Required action:
Find the lines of data that contain the string "exija", then list them.

Source records:
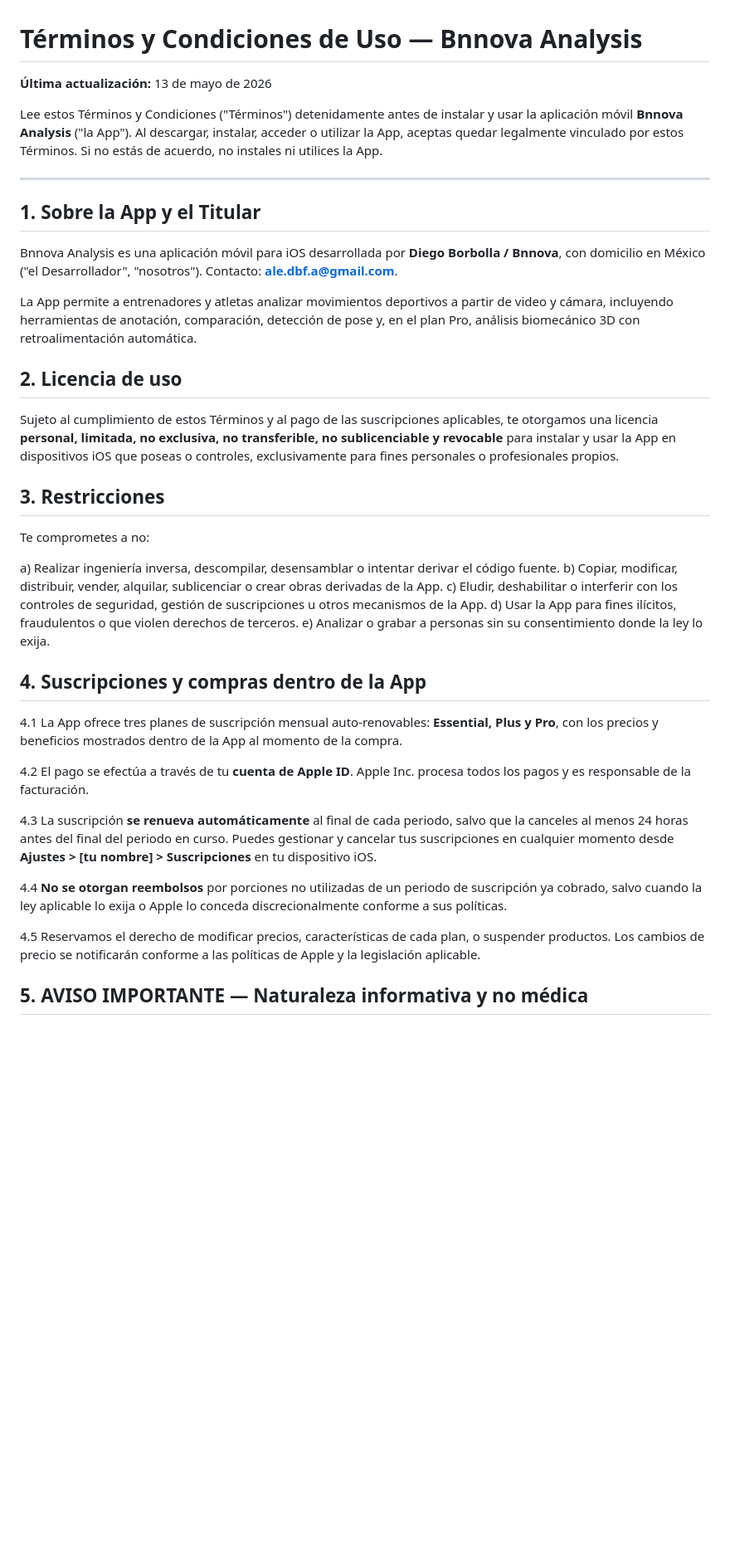
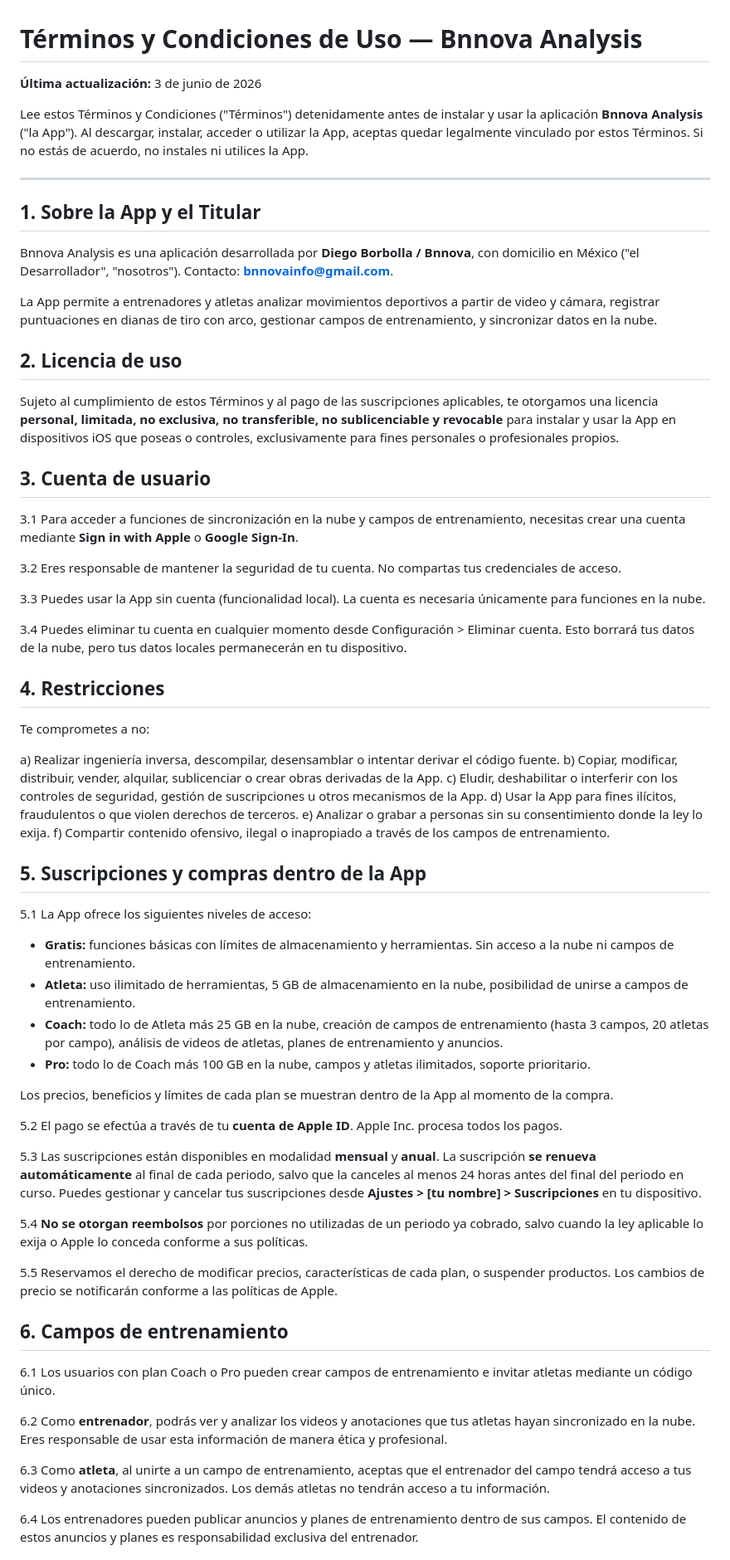
Before and after one commit to alennovab/alennovab.github.io, a Markdown page: terms.md, the part around one of its changes. Shown at 83% size. Drawn GitHub-style; blank space fills up the shorter version.

Commit message:
Revise terms and conditions and subscription details
Updated terms and conditions with new contact information, added user account section, and clarified subscription details.

```diff
--- a/terms.md
+++ b/terms.md
@@ -1,22 +1,32 @@
 # Términos y Condiciones de Uso — Bnnova Analysis
 
-**Última actualización:** 13 de mayo de 2026
+**Última actualización:** 3 de junio de 2026
 
-Lee estos Términos y Condiciones ("Términos") detenidamente antes de instalar y usar la aplicación móvil **Bnnova Analysis** ("la App"). Al descargar, instalar, acceder o utilizar la App, aceptas quedar legalmente vinculado por estos Términos. Si no estás de acuerdo, no instales ni utilices la App.
+Lee estos Términos y Condiciones ("Términos") detenidamente antes de instalar y usar la aplicación **Bnnova Analysis** ("la App"). Al descargar, instalar, acceder o utilizar la App, aceptas quedar legalmente vinculado por estos Términos. Si no estás de acuerdo, no instales ni utilices la App.
 
 ---
 
 ## 1. Sobre la App y el Titular
 
-Bnnova Analysis es una aplicación móvil para iOS desarrollada por **Diego Borbolla / Bnnova**, con domicilio en México ("el Desarrollador", "nosotros"). Contacto: **ale.dbf.a@gmail.com**.
+Bnnova Analysis es una aplicación desarrollada por **Diego Borbolla / Bnnova**, con domicilio en México ("el Desarrollador", "nosotros"). Contacto: **bnnovainfo@gmail.com**.
 
-La App permite a entrenadores y atletas analizar movimientos deportivos a partir de video y cámara, incluyendo herramientas de anotación, comparación, detección de pose y, en el plan Pro, análisis biomecánico 3D con retroalimentación automática.
+La App permite a entrenadores y atletas analizar movimientos deportivos a partir de video y cámara, registrar puntuaciones en dianas de tiro con arco, gestionar campos de entrenamiento, y sincronizar datos en la nube.
 
 ## 2. Licencia de uso
 
 Sujeto al cumplimiento de estos Términos y al pago de las suscripciones aplicables, te otorgamos una licencia **personal, limitada, no exclusiva, no transferible, no sublicenciable y revocable** para instalar y usar la App en dispositivos iOS que poseas o controles, exclusivamente para fines personales o profesionales propios.
 
-## 3. Restricciones
+## 3. Cuenta de usuario
+
+3.1 Para acceder a funciones de sincronización en la nube y campos de entrenamiento, necesitas crear una cuenta mediante **Sign in with Apple** o **Google Sign-In**.
+
+3.2 Eres responsable de mantener la seguridad de tu cuenta. No compartas tus credenciales de acceso.
+
+3.3 Puedes usar la App sin cuenta (funcionalidad local). La cuenta es necesaria únicamente para funciones en la nube.
+
+3.4 Puedes eliminar tu cuenta en cualquier momento desde Configuración > Eliminar cuenta. Esto borrará tus datos de la nube, pero tus datos locales permanecerán en tu dispositivo.
+
+## 4. Restricciones
 
 Te comprometes a no:
 
@@ -25,17 +35,34 @@ b) Copiar, modificar, distribuir, vender, alquilar, sublicenciar o crear obras d
 c) Eludir, deshabilitar o interferir con los controles de seguridad, gestión de suscripciones u otros mecanismos de la App.
 d) Usar la App para fines ilícitos, fraudulentos o que violen derechos de terceros.
 e) Analizar o grabar a personas sin su consentimiento donde la ley lo exija.
+f) Compartir contenido ofensivo, ilegal o inapropiado a través de los campos de entrenamiento.
 
-## 4. Suscripciones y compras dentro de la App
+## 5. Suscripciones y compras dentro de la App
 
-4.1 La App ofrece tres planes de suscripción mensual auto-renovables: **Essential, Plus y Pro**, con los precios y beneficios mostrados dentro de la App al momento de la compra.
+5.1 La App ofrece los siguientes niveles de acceso:
 
-4.2 El pago se efectúa a través de tu **cuenta de Apple ID**. Apple Inc. procesa todos los pagos y es responsable de la facturación.
+- **Gratis:** funciones básicas con límites de almacenamiento y herramientas. Sin acceso a la nube ni campos de entrenamiento.
+- **Atleta:** uso ilimitado de herramientas, 5 GB de almacenamiento en la nube, posibilidad de unirse a campos de entrenamiento.
+- **Coach:** todo lo de Atleta más 25 GB en la nube, creación de campos de entrenamiento (hasta 3 campos, 20 atletas por campo), análisis de videos de atletas, planes de entrenamiento y anuncios.
+- **Pro:** todo lo de Coach más 100 GB en la nube, campos y atletas ilimitados, soporte prioritario.
 
-4.3 La suscripción **se renueva automáticamente** al final de cada periodo, salvo que la canceles al menos 24 horas antes del final del periodo en curso. Puedes gestionar y cancelar tus suscripciones en cualquier momento desde **Ajustes > [tu nombre] > Suscripciones** en tu dispositivo iOS.
+Los precios, beneficios y límites de cada plan se muestran dentro de la App al momento de la compra.
 
-4.4 **No se otorgan reembolsos** por porciones no utilizadas de un periodo de suscripción ya cobrado, salvo cuando la ley aplicable lo exija o Apple lo conceda discrecionalmente conforme a sus políticas.
+5.2 El pago se efectúa a través de tu **cuenta de Apple ID**. Apple Inc. procesa todos los pagos.
 
-4.5 Reservamos el derecho de modificar precios, características de cada plan, o suspender productos. Los cambios de precio se notificarán conforme a las políticas de Apple y la legislación aplicable.
+5.3 Las suscripciones están disponibles en modalidad **mensual** y **anual**. La suscripción **se renueva automáticamente** al final de cada periodo, salvo que la canceles al menos 24 horas antes del final del periodo en curso. Puedes gestionar y cancelar tus suscripciones desde **Ajustes > [tu nombre] > Suscripciones** en tu dispositivo.
 
-## 5. AVISO IMPORTANTE — Naturaleza informativa y no médica
+5.4 **No se otorgan reembolsos** por porciones no utilizadas de un periodo ya cobrado, salvo cuando la ley aplicable lo exija o Apple lo conceda conforme a sus políticas.
+
+5.5 Reservamos el derecho de modificar precios, características de cada plan, o suspender productos. Los cambios de precio se notificarán conforme a las políticas de Apple.
+
+## 6. Campos de entrenamiento
+
+6.1 Los usuarios con plan Coach o Pro pueden crear campos de entrenamiento e invitar atletas mediante un código único.
+
+6.2 Como **entrenador**, podrás ver y analizar los videos y anotaciones que tus atletas hayan sincronizado en la nube. Eres responsable de usar esta información de manera ética y profesional.
+
+6.3 Como **atleta**, al unirte a un campo de entrenamiento, aceptas que el entrenador del campo tendrá acceso a tus videos y anotaciones sincronizados. Los demás atletas no tendrán acceso a tu información.
+
+6.4 Los entrenadores pueden publicar anuncios y planes de entrenamiento dentro de sus campos. El contenido de estos anuncios y planes es responsabilidad exclusiva del entrenador.
+
```
Also changed, not shown: other parts of terms.md (+66 -0 lines).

Task output:
 e) Analizar o grabar a personas sin su consentimiento donde la ley lo exija.
-4.4 **No se otorgan reembolsos** por porciones no utilizadas de un periodo de suscripción ya cobrado, salvo cuando la ley aplicable lo exija o Apple lo conceda discrecionalmente conforme a sus políticas.
+5.4 **No se otorgan reembolsos** por porciones no utilizadas de un periodo ya cobrado, salvo cuando la ley aplicable lo exija o Apple lo conceda conforme a sus políticas.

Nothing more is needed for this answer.